==== THE DATA ====

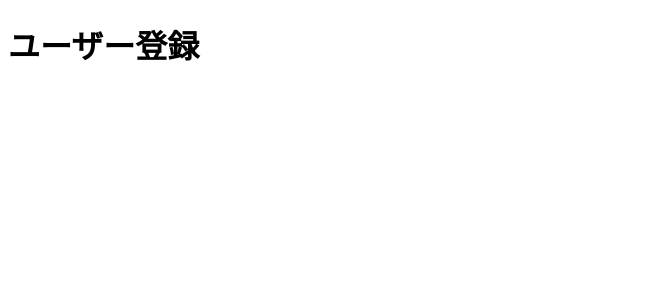
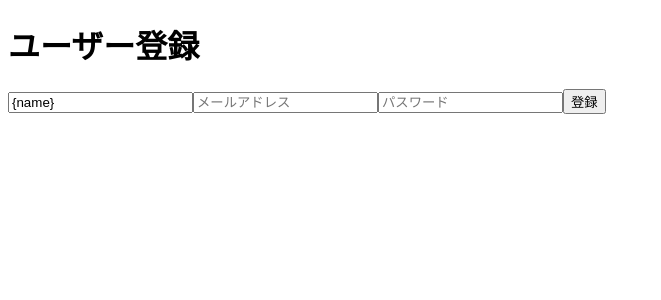
Before and after one commit to haruki0314/market-app, a Next.js app: page /user/register in a window 1280 px wide. Shown: the top 300 px of the page, without its empty margins (0-661 px from the left). Built offline with nearby package versions, Linux system fonts and the light colour scheme.

Commit message:
RREGISTER追加

```diff
--- a/pages/user/register.js
+++ b/pages/user/register.js
@@ -1,8 +1,33 @@
+import { useState } from "react";
 const Register = () => {
+  const [name, setName] = useState("");
+  console.log(name);
+  const handleSubmit = () => {
+    try {
+      fetch("http://localhost:3000/api/user/register", {
+        method: "POST",
+        headers: {
+          Accepst: "application/json",
+          "Contet-Type": "application/json",
+        },
+        body: "ダミーデータ",
+      });
+    } catch (err) {}
+  };
   return (
     <div>
       <h1>ユーザー登録</h1>
-      <form></form>
+      <form onSubmit={handleSubmit}>
+        <input value="{name}" type="text" name="name" placeholder="名前" required />
+        <input
+          type="text"
+          name="password"
+          placeholder="メールアドレス"
+          required
+        />
+        <input type="text" name="password" placeholder="パスワード" required />
+        <button>登録</button>
+      </form>
     </div>
   );
 };
```
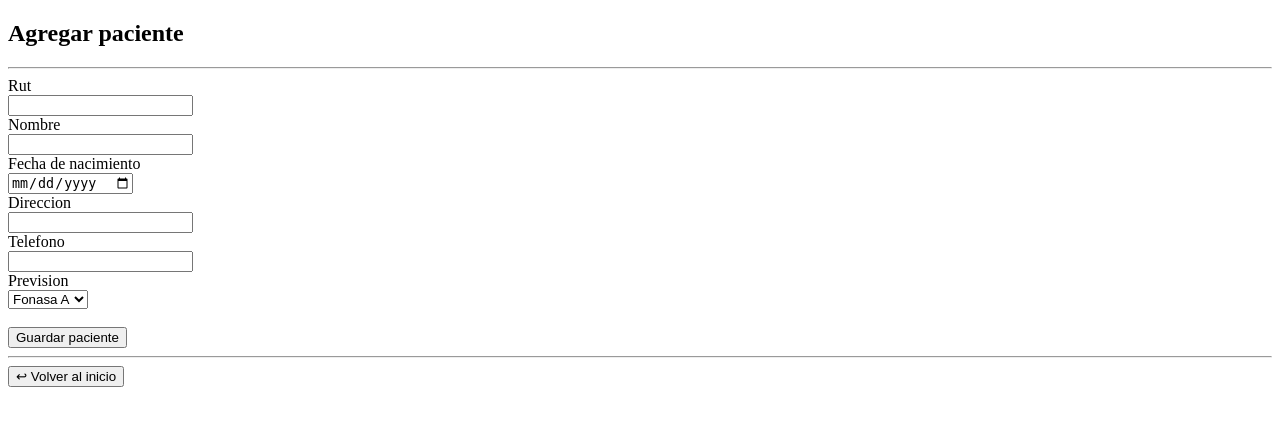
After one commit to Joshua-Millao/eva_hospital, a Django app: page /agregar_paciente/ in a window 1280 px wide. The commit adds this page. Shown: the top 426 px of the page. Run offline with Django 5.2, Linux system fonts and the light colour scheme.

Commit message:
agregar pacientes y mostrar pacientes
y urls y views de esto

```diff
--- /dev/null
+++ b/tareas/tareasapp/templates/agregar_paciente.html
@@ -0,0 +1,58 @@
+<!DOCTYPE html>
+<html lang="en">
+    <head>
+        <meta charset="UTF-8">
+        <title>Agregar paciente</title>
+    </head>
+<body>
+    <div>
+        <h2> Agregar paciente </h2>
+        <hr/>
+    </div>
+    <div>
+        <form method="POST">
+
+            {% csrf_token %}
+
+            Rut <br>
+            <input type="text"
+            name="rut" maxlength="12" required> <br>
+
+            Nombre <br>
+            <input type="text"
+            name="nombre" maxlength="100" required> <br>
+
+            Fecha de nacimiento <br>
+            <input type="date"
+            name="fecha_nacim" required> <br>
+
+            Direccion <br>
+            <input type="text"
+            name="direccion" maxlength="200" required> <br>
+
+            Telefono <br>
+            <input type="text"
+            name="telefono" maxlength="20" required> <br>
+
+            Prevision <br>
+            <select name="prevision" >
+                <option value="fonasa a">Fonasa A</option>
+                <option value="fonasa b">Fonasa B</option>
+                <option value="isapre">Isapre</option>
+                <option value="ninguna">Ninguna</option>
+
+            </select> <br> <br>
+            <!-- <input type="text" name="prevision" required> -->
+
+            <button type="submit">Guardar paciente</button>
+        </form>
+        <hr>
+    </div>
+    <div>
+        <form action="/">
+            <button> ↩ Volver al inicio</button>
+        </form>
+        <!-- <a href="/">Volver al inicio</a> -->
+    </div>
+</body>
+</html>
--- a/tareas/tareasapp/urls.py
+++ b/tareas/tareasapp/urls.py
@@ -3,4 +3,6 @@ from . import views
 
 urlpatterns = [
     path('', views.inicio, name='inicio'),
+    path('agregar_paciente/', views.agregar_paciente, name='agregar_paciente'),
+    # path('', views.inicio, name='inicio'),
 ]
--- a/tareas/tareasapp/views.py
+++ b/tareas/tareasapp/views.py
@@ -8,8 +8,37 @@ def inicio(request):
     paciente_lista = Paciente.objects.all()
 
     return render(request, 'inicio.html', {
-        'pacientes' : len(paciente_lista)
+        'pacientes' : paciente_lista
     })
+
+def agregar_paciente(request):
+
+    if request.method == 'POST':
+        rut = request.POST['rut']
+        nombre = request.POST['nombre']
+        fecha_nacimiento = request.POST['fecha_nacim']
+        direccion = request.POST['direccion']
+        telefono = request.POST['telefono']
+        prevision = request.POST['prevision']
+
+        Paciente.objects.create(
+            rut = rut,
+            nombre = nombre,
+            fecha_nacimiento = fecha_nacimiento,
+            direccion = direccion,
+            telefono = telefono,
+            prevision = prevision
+        )
+
+        return redirect('inicio')
+
+    return render(request, 'agregar_paciente.html')
+
+def detalle_paciente(request):
+    pass
+
+def modificar_paciente(request):
+    pass
 
 # ESTO TMBN ES TEMPORAL HRMNO
 # ASLKDNASLJD
```
Also changed, not shown: tareas/tareasapp/templates/inicio.html (+27 -12 lines).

====

When a line in the listing above holds "tareasapp", include it in the tally; report only the tally.

6